While the change in outlook from 2015 produced instant and fairly startling results from the batting unit, the bowlers have sometimes been less adept at imposing themselves on opponents. Morgan has, however, got something out of Liam Plunkett that no previous captain ever did, and has gradually brought on the injury-prone Mark Wood, allowing him to be a nasty, spiteful bowler that batsmen don’t really fancy taking on.
He also deserves huge credit for the transformation of Adil Rashid. England’s most successful leg-spinner of all time used to send down at least one bad ball every over. Now it’s more like three bad balls a match and his control of the googly is very impressive.
It is important that England sometimes win matches with strong bowling efforts rather than always blowing them away with the bat alone - and their successes in this World Cup against South Africa and West Indies are evidence that they are improving in this regard.
Morgan himself transformed a slightly sluggish batting effort against Afghanistan with a power-hitting masterpiece studded with a world-record 17 sixes. Of course it was exciting to watch in its own right, but it will not mean much if England fail to win this tournament. At some point in the next few weeks that intense pressure, that expectation will return and Morgan’s whole career could be defined by how a team formed in his image is able to respond.
If it all comes off, he won’t be able to slip into the pavilion at Totteridge quite as anonymously as before.

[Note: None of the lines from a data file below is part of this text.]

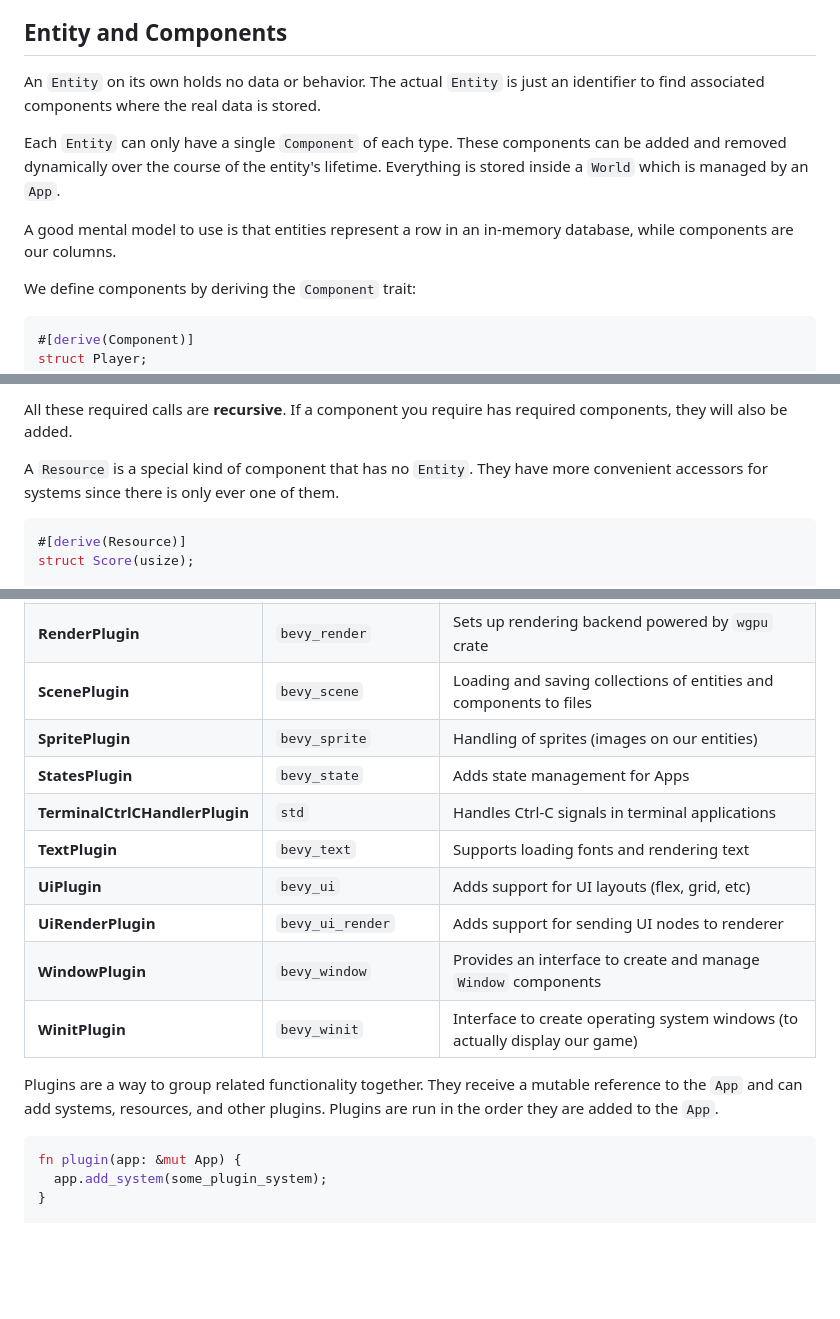
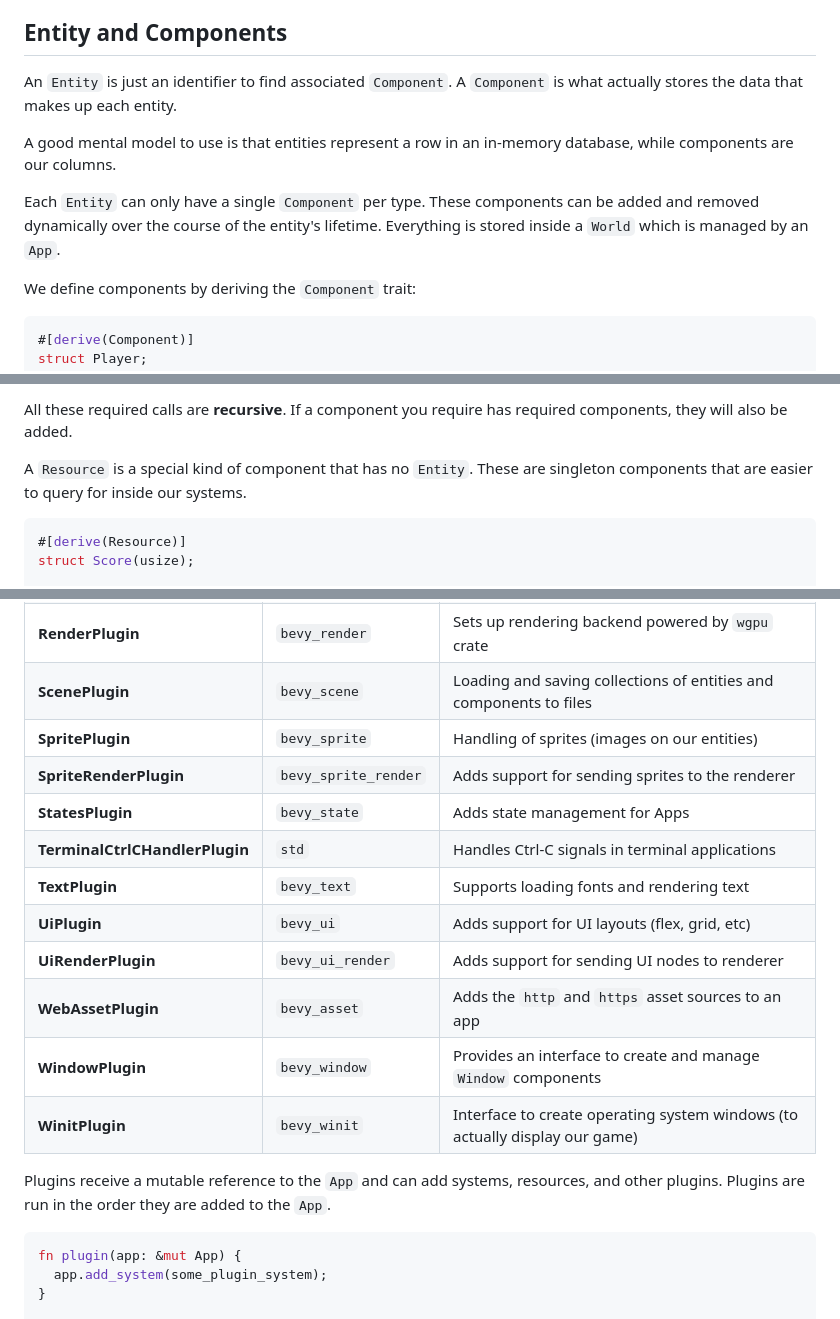
Before and after one commit to nolantait/bevy-starter, a Markdown page: TLDR.md, 3 parts joined by grey strips. Rendered like a GitHub page; blank space fills up the shorter version.

````diff
--- a/TLDR.md
+++ b/TLDR.md
@@ -5,15 +5,15 @@ It emphasizes modularity, performance, and ease of use.
 
 ## Entity and Components
 
-An `Entity` on its own holds no data or behavior. The actual `Entity` is just an
-identifier to find associated components where the real data is stored.
-
-Each `Entity` can only have a single `Component` of each type. These components can
+An `Entity` is just an identifier to find associated `Component`. A `Component`
+is what actually stores the data that makes up each entity.
+
+A good mental model to use is that entities represent a row in an in-memory
+database, while components are our columns.
+
+Each `Entity` can only have a single `Component` per type. These components can
 be added and removed dynamically over the course of the entity's lifetime.
 Everything is stored inside a `World` which is managed by an `App`.
-
-A good mental model to use is that entities represent a row in an in-memory
-database, while components are our columns.
 
 We define components by deriving the `Component` trait:
 
@@ -90,8 +90,8 @@ each required component implements the `Default` trait.
 All these required calls are __recursive__. If a component you require has
 required components, they will also be added.
 
-A `Resource` is a special kind of component that has no `Entity`. They have more
-convenient accessors for systems since there is only ever one of them.
+A `Resource` is a special kind of component that has no `Entity`. These are
+singleton components that are easier to query for inside our systems.
 
 ```rust
 #[derive(Resource)]
@@ -269,18 +273,19 @@ Then additionally, depending on the features you enable, it will include:
 |__RenderPlugin__|`bevy_render`|Sets up rendering backend powered by `wgpu` crate|
 |__ScenePlugin__|`bevy_scene`|Loading and saving collections of entities and components to files|
 |__SpritePlugin__|`bevy_sprite`|Handling of sprites (images on our entities)|
+|__SpriteRenderPlugin__|`bevy_sprite_render`|Adds support for sending sprites to the renderer|
 |__StatesPlugin__|`bevy_state`|Adds state management for Apps|
 |__TerminalCtrlCHandlerPlugin__|`std`|Handles Ctrl-C signals in terminal applications|
 |__TextPlugin__|`bevy_text`|Supports loading fonts and rendering text|
 |__UiPlugin__|`bevy_ui`|Adds support for UI layouts (flex, grid, etc)|
 |__UiRenderPlugin__|`bevy_ui_render`|Adds support for sending UI nodes to renderer|
+|__WebAssetPlugin__|`bevy_asset`|Adds the `http` and `https` asset sources to an app|
 |__WindowPlugin__|`bevy_window`|Provides an interface to create and manage `Window` components|
 |__WinitPlugin__|`bevy_winit`|Interface to create operating system windows (to actually display our game)|
 
 
-Plugins are a way to group related functionality together. They receive a
-mutable reference to the `App` and can add systems, resources, and other
-plugins. Plugins are run in the order they are added to the `App`.
+Plugins receive a mutable reference to the `App` and can add systems, resources,
+and other plugins. Plugins are run in the order they are added to the `App`.
 
 ```rust
 fn plugin(app: &mut App) {
````
Also changed, not shown: other parts of TLDR.md (+80 -6 lines).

Oliver Brett is the author of The Alastair Cook Story, a brand new biography of the record-breaking England batsman. It is available to order now